I realized what a fortunate position I had been in growing up on Long Island. Many of the interns trekked across the country to break into the coveted New York market. Newsday was our start.
We were taken on a tour of the printing department in the basement of Newsday’s Melville headquarters. The work that goes into delivering a copy of Newsday to thousands of people each morning was mind-boggling. It was humbling to see hundreds of people hard at work and the speed of the presses.
Upstairs in the newsroom, dozens of writers and editors typed away while others formatted story designs for next day’s paper.
My two editors, Janet Day and Steve Wick, are two of some of the most respected editors at Newsday. I would be covering the Long Island Towns section.
My first story was about small plastic beads found in facial scrubs polluting the Long Island Sound. An environmental group protested the beads at Stony Brook Beach. To make the story not just a conference recap, I spoke with a Stony Brook University marine scientist about how plastic beads harm the environment.
I arrived the next morning and found my byline in the paper. I was exhilarated to see the fruits of my labor so soon.
I completed a variety of news and feature stories. In the beginning, I shouldn’t have tried to make every story I wrote a masterpiece.
For instance, I should have been faster when writing about a Greek Orthodox church where its altar burned down in West Babylon in late July. After speaking with the heartbroken reverend and his crying parishioners, I vividly portrayed the fire’s destruction and my sources’ emotions in my story. But, I should have written the story sooner so my editor could correct it and quickly put it on the web before publishing it in the paper the next day.
In later stories, I found a balance between being urgent and writing well.
The most challenging assignment was speaking with a mother of one of the survivors of the limo crash that killed four out of eight women in Cutchogue in July 2015. I drove to Peconic Bay Medical Center in Riverhead and Stony Brook University Hospital for two days and waited hours in the hospital waiting rooms. I made numerous phone calls to the survivors’ friends and relatives to no response. One afternoon, as the mother of a survivor was leaving the hospital, I followed her. She told me, “She’s going to be fine,” regarding her daughter in the hospital. She quickly entered her husband’s car and drove away.
Although I couldn’t fully interview her, I wasn’t disheartened. I developed a fluid line of communication with the hospital’s PR representative who gave me basic condition updates of the survivors and if they would be discharged. For my reporting, my byline appeared in a story Newsday’s reporters wrote as a team about the aftermath of the limo crash.
Of all my stories, I’m proudest of the three I personally pitched to my editors, including an article about heightened DWI patrols in Long Beach.
My favorite story I pitched is about Aljamain Sterling, an undefeated professional mixed martial artist in the Ultimate Fighting Championship giving back to his hometown of Uniondale. Sterling has been coaching the Uniondale High School wrestling team for the past two years while beating some of the world’s best fighters. I train mixed martial arts and this gave me a chance to write a story that transcended the sport and intrigued a wider audience.

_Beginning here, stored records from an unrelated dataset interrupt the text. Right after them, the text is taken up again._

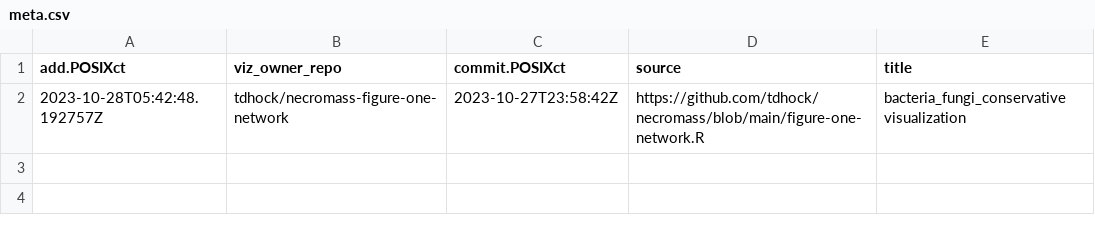
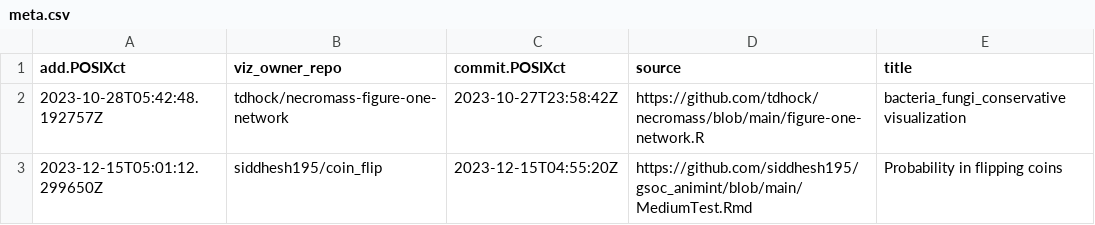
Before and after one commit to siddhesh195/gallery_repo, a CSV file: meta.csv, drawn as a sheet.

```diff
--- a/meta.csv
+++ b/meta.csv
@@ -2 +2,2 @@ add.POSIXct,viz_owner_repo,commit.POSIXct,source,title
 2023-10-28T05:42:48.192757Z,tdhock/necromass-figure-one-network,2023-10-27T23:58:42Z,https://github.com/tdhock/necromass/blob/main/figure-one-network.R,bacteria_fungi_conservative visualization
+2023-12-15T05:01:12.299650Z,siddhesh195/coin_flip,2023-12-15T04:55:20Z,https://github.com/siddhesh195/gsoc_animint/blob/main/MediumTest.Rmd,Probability in flipping coins
```
Also changed, not shown: 2 other files.
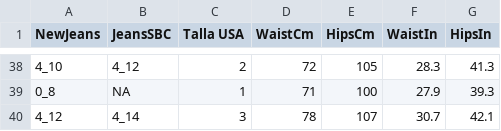
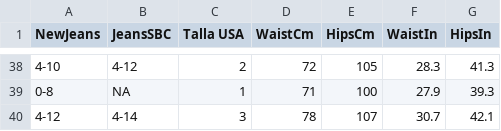
Before and after one commit to Sol-Beauty/new-calculator, a CSV file: app/new_jeans_dataset.csv, drawn as a sheet; only a part is shown, gaps mark what is left out; the diff covers the shown part only.

```diff
--- a/app/new_jeans_dataset.csv
+++ b/app/new_jeans_dataset.csv
@@ -38,3 +38,3 @@ NewJeans,JeansSBC,Talla USA,WaistCm,HipsCm,WaistIn,HipsIn
-4_10,4_12,2,72,105,28.3,41.3
-0_8,NA,1,71,100,27.9,39.3
-4_12,4_14,3,78,107,30.7,42.1
+4-10,4-12,2,72,105,28.3,41.3
+0-8,NA,1,71,100,27.9,39.3
+4-12,4-14,3,78,107,30.7,42.1
```
Also changed, not shown: 64 edited cells elsewhere in this file, 1 other file.
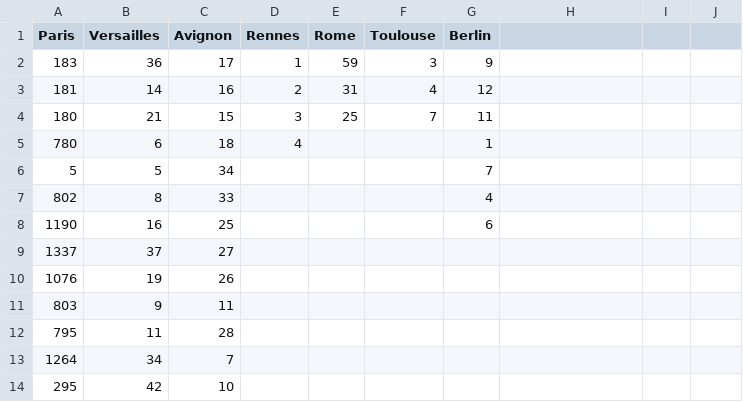
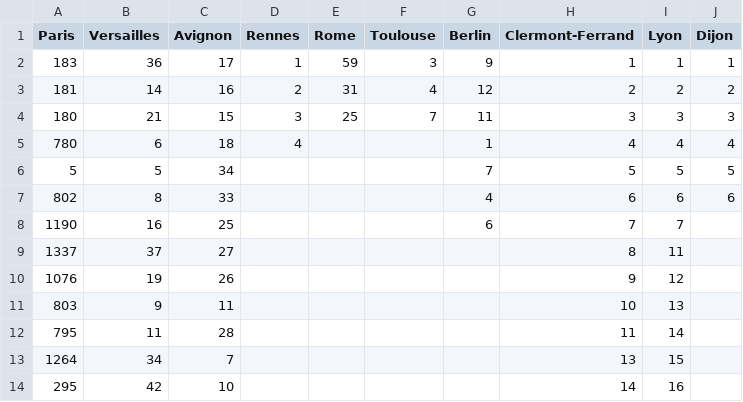
Before and after one commit to SHAO-Nuoya/Where-Are-My-INVADERS, a CSV file: data/xueying.csv, drawn as a sheet; only a part is shown; the diff covers the shown part only.

```diff
--- a/data/xueying.csv
+++ b/data/xueying.csv
@@ -1,14 +1,14 @@
-Paris,Versailles,Avignon,Rennes,Rome,Toulouse,Berlin
-183,36,17,1,59,3,9
-181,14,16,2,31,4,12
-180,21,15,3,25,7,11
-780,6,18,4,,,1
-5,5,34,,,,7
-802,8,33,,,,4
-1190,16,25,,,,6
-1337,37,27,,,,
-1076,19,26,,,,
-803,9,11,,,,
-795,11,28,,,,
-1264,34,7,,,,
-295,42,10,,,,
+Paris,Versailles,Avignon,Rennes,Rome,Toulouse,Berlin,Clermont-Ferrand,Lyon,Dijon
+183,36,17,1,59,3,9,1,1,1
+181,14,16,2,31,4,12,2,2,2
+180,21,15,3,25,7,11,3,3,3
+780,6,18,4,,,1,4,4,4
+5,5,34,,,,7,5,5,5
+802,8,33,,,,4,6,6,6
+1190,16,25,,,,6,7,7,
+1337,37,27,,,,,8,11,
+1076,19,26,,,,,9,12,
+803,9,11,,,,,10,13,
+795,11,28,,,,,11,14,
+1264,34,7,,,,,13,15,
+295,42,10,,,,,14,16,
```
Also changed, not shown: 4 added rows and 53 edited cells elsewhere in this file, data/nuoya.csv.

For any journalism student considering the Newsday writing internship, I strongly recommend it. It provides opportunities to work on diverse stories and truly tests a student’s resilience. Interns will learn to meet deadlines, develop original stories, cultivate sources and learn how to work with a team in a real newsroom.
My internship challenged me to come up with original stories and not sit on my hands in the newsroom. I’ll be a freelance writer for Newsday as I enter my senior year at Stony Brook University. Although I’m certainly open to other opportunities, I’m motivated to pursue writing because of my Newsday internship. More importantly, I’m driven to reach my full potential.